**Directions for this task:**
Count the lines below that hold "DataStore". Give the number without comment.

**Data listing:**

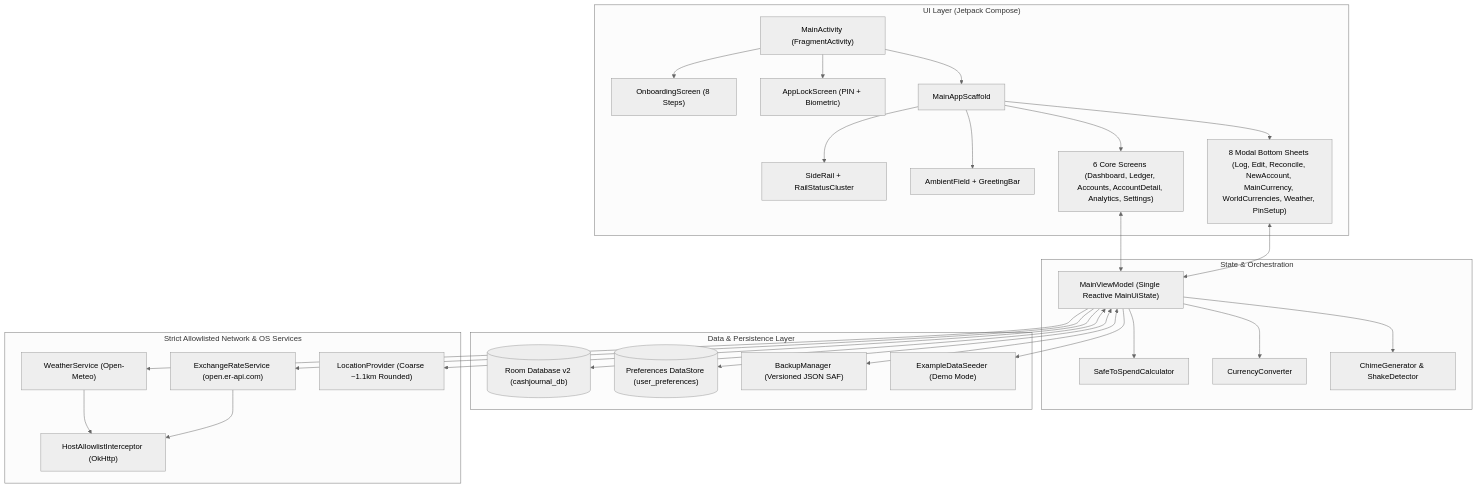
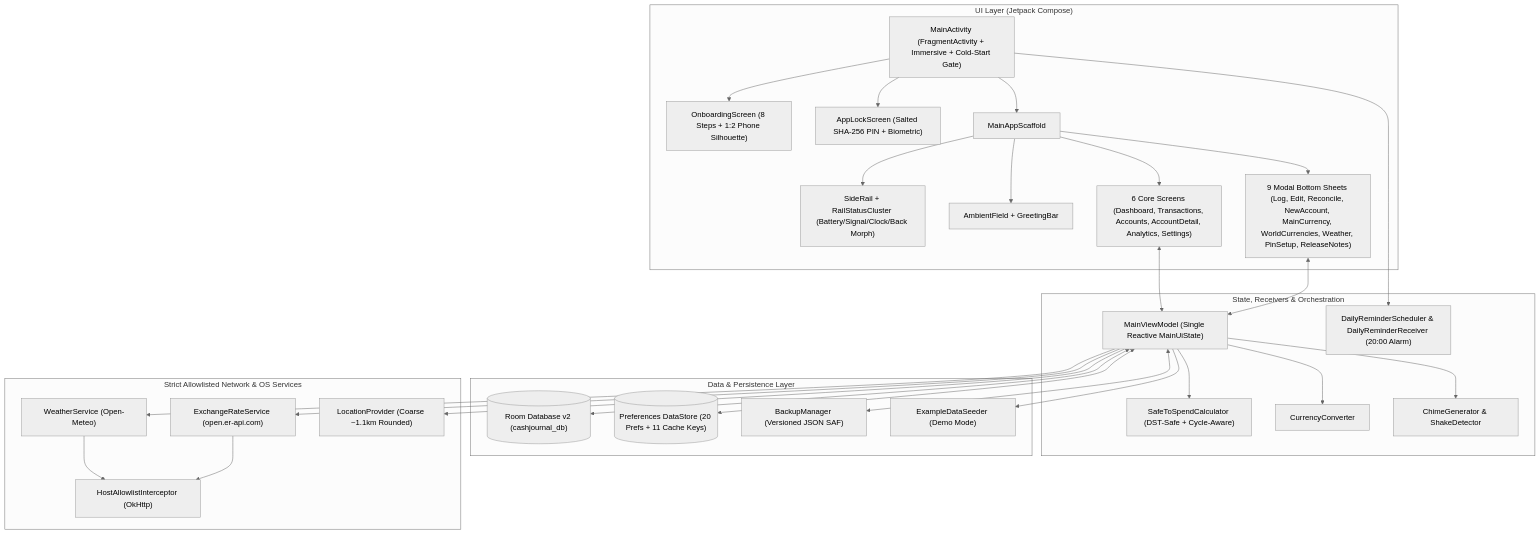
Before and after one commit to CanYouSpeakEng/CashJournal: the diagram in docs/cashjournal_complete_audit_report.md, drawn with Mermaid (neutral theme). The commit also changed other lines of this file and 18 other files, not shown here.

Commit message:
Phase 16A: Core Fixes, Account Categories, and Edit Account Details

````diff
--- a/docs/cashjournal_complete_audit_report.md
+++ b/docs/cashjournal_complete_audit_report.md
@@ -19,56 +45,58 @@
 ```mermaid
 flowchart TD
     subgraph UI["UI Layer (Jetpack Compose)"]
-        MA["MainActivity (FragmentActivity)"]
-        OB["OnboardingScreen (8 Steps)"]
-        AL["AppLockScreen (PIN + Biometric)"]
+        MA["MainActivity (FragmentActivity + Immersive + Cold-Start Gate)"]
+        OB["OnboardingScreen (8 Steps + 1:2 Phone Silhouette)"]
+        AL["AppLockScreen (Salted SHA-256 PIN + Biometric)"]
         MS["MainAppScaffold"]
-        SR["SideRail + RailStatusCluster"]
+        SR["SideRail + RailStatusCluster (Battery/Signal/Clock/Back Morph)"]
         AF["AmbientField + GreetingBar"]
-        SC["6 Core Screens (Dashboard, Ledger, Accounts, AccountDetail, Analytics, Settings)"]
-        SH["8 Modal Bottom Sheets (Log, Edit, Reconcile, NewAccount, MainCurrency, WorldCurrencies, Weather, PinSetup)"]
+        SC["6 Core Screens (Dashboard, Transactions, Accounts, AccountDetail, Analytics, Settings)"]
+        SH["9 Modal Bottom Sheets (Log, Edit, Reconcile, NewAccount, MainCurrency, WorldCurrencies, Weather, PinSetup, ReleaseNotes)"]
     end
 
-    subgraph VM["State & Orchestration"]
+    subgraph VM["State, Receivers & Orchestration"]
         MVM["MainViewModel (Single Reactive MainUiState)"]
-        STS["SafeToSpendCalculator"]
+        STS["SafeToSpendCalculator (DST-Safe + Cycle-Aware)"]
         CC["CurrencyConverter"]
         CG["ChimeGenerator & ShakeDetector"]
+        DRS["DailyReminderScheduler & DailyReminderReceiver (20:00 Alarm)"]
     end
 
     subgraph DATA["Data & Persistence Layer"]
         DB[("Room Database v2 (cashjournal_db)")]
-        DS[("Preferences DataStore (user_preferences)")]
+        DS[("Preferences DataStore (20 Prefs + 11 Cache Keys)")]
         BM["BackupManager (Versioned JSON SAF)"]
         EDS["ExampleDataSeeder (Demo Mode)"]
     end
 
     subgraph NET["Strict Allowlisted Network & OS Services"]
         HAI["HostAllowlistInterceptor (OkHttp)"]
         WS["WeatherService (Open-Meteo)"]
         ERS["ExchangeRateService (open.er-api.com)"]
         LP["LocationProvider (Coarse ~1.1km Rounded)"]
     end
 
     MA --> OB
     MA --> AL
     MA --> MS
+    MA --> DRS
     MS --> SR
     MS --> AF
     MS --> SC
     MS --> SH
     SC <--> MVM
     SH <--> MVM
     MVM --> STS
     MVM --> CC
     MVM --> CG
     MVM <--> DB
     MVM <--> DS
     MVM <--> BM
     MVM --> EDS
     MVM --> WS
     MVM --> ERS
     MVM --> LP
     WS --> HAI
     ERS --> HAI
 ```
````
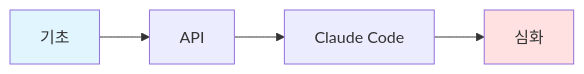
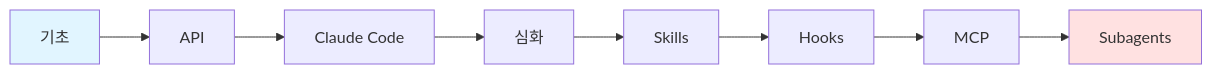
The diagram in tech/claude/README.md (adszzz11/study), drawn with Mermaid before and after one commit. The commit also changed other lines of this file and 4 other files, not shown here.

````diff
--- a/tech/claude/README.md
+++ b/tech/claude/README.md
@@ -18,9 +18,13 @@
 ```mermaid
 graph LR
     A[기초] --> B[API]
     B --> C[Claude Code]
     C --> D[심화]
+    D --> E[Skills]
+    E --> F[Hooks]
+    F --> G[MCP]
+    G --> H[Subagents]
 
     style A fill:#e1f5ff
-    style D fill:#ffe1e1
+    style H fill:#ffe1e1
 ```
````
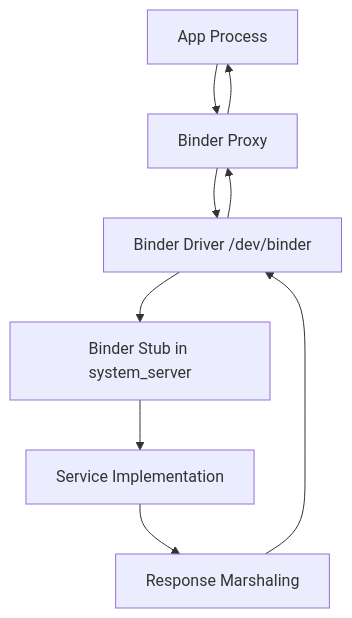
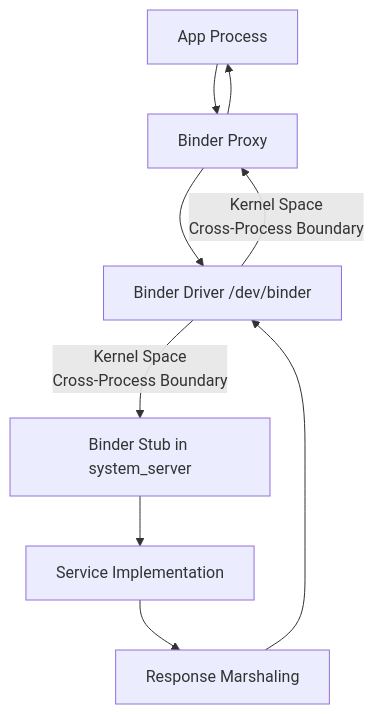
Diagram 15 of 17 in content/articles/android-system-server-deep-dive.md (hemangpandhi/android_internals), drawn with Mermaid before and after one commit. The commit also changed other lines of this file and 44 other files, not shown here.

````diff
--- a/content/articles/android-system-server-deep-dive.md
+++ b/content/articles/android-system-server-deep-dive.md
@@ -610,11 +1148,11 @@
 ```mermaid
 graph TD
     A[App Process] --> B[Binder Proxy]
     B --> C[Binder Driver /dev/binder]
-    C --> D[Binder Stub in system_server]
+    C -->|"Kernel Space<br/>Cross-Process Boundary"| D[Binder Stub in system_server]
     D --> E[Service Implementation]
     E --> F[Response Marshaling]
     F --> C
-    C --> B
+    C -->|"Kernel Space<br/>Cross-Process Boundary"| B
     B --> A
 ```
````
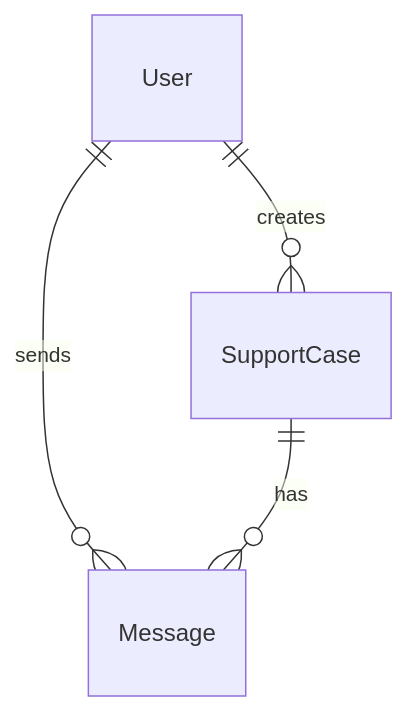
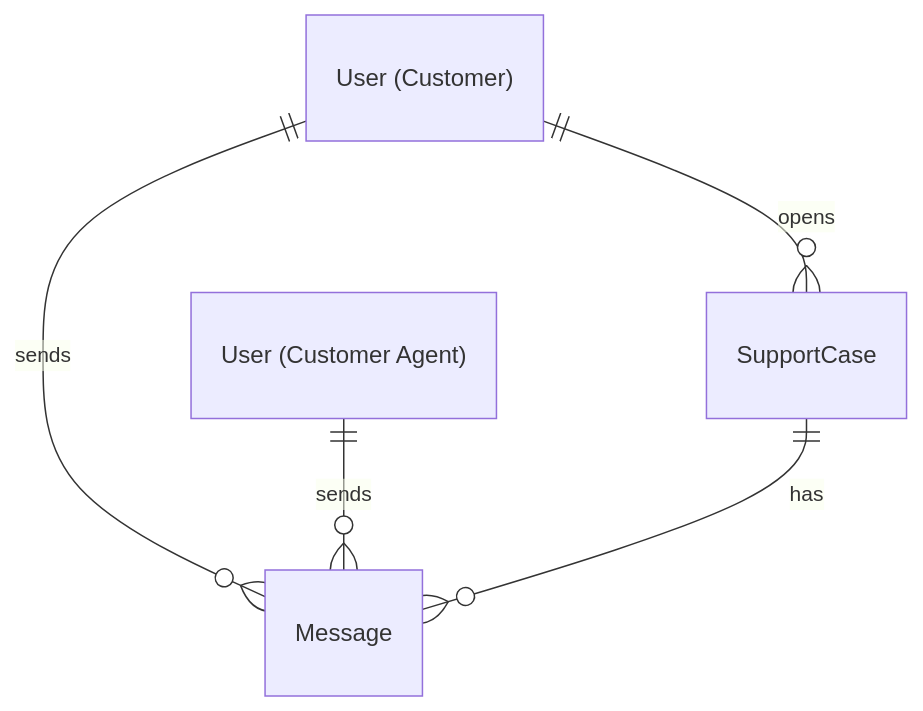
The diagram in README.md (dmarcoux/customer-chat), drawn with Mermaid before and after one commit. The commit also changed other lines of this file and 1 other file, not shown here.

````diff
--- a/README.md
+++ b/README.md
@@ -30,6 +31,10 @@
-```mermaid
-erDiagram
-    User ||--o{ SupportCase : creates
-    User ||--o{ Message : sends
-    SupportCase ||--o{ Message : has
-```
+    ```mermaid
+        erDiagram
+            UserCustomer["User (Customer)"]
+            UserCustomerAgent["User (Customer Agent)"]
+
+            UserCustomer ||--o{ SupportCase : opens
+            UserCustomer ||--o{ Message : sends
+            UserCustomerAgent ||--o{ Message : sends
+            SupportCase ||--o{ Message : has
+    ```
````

**Task answer:**
2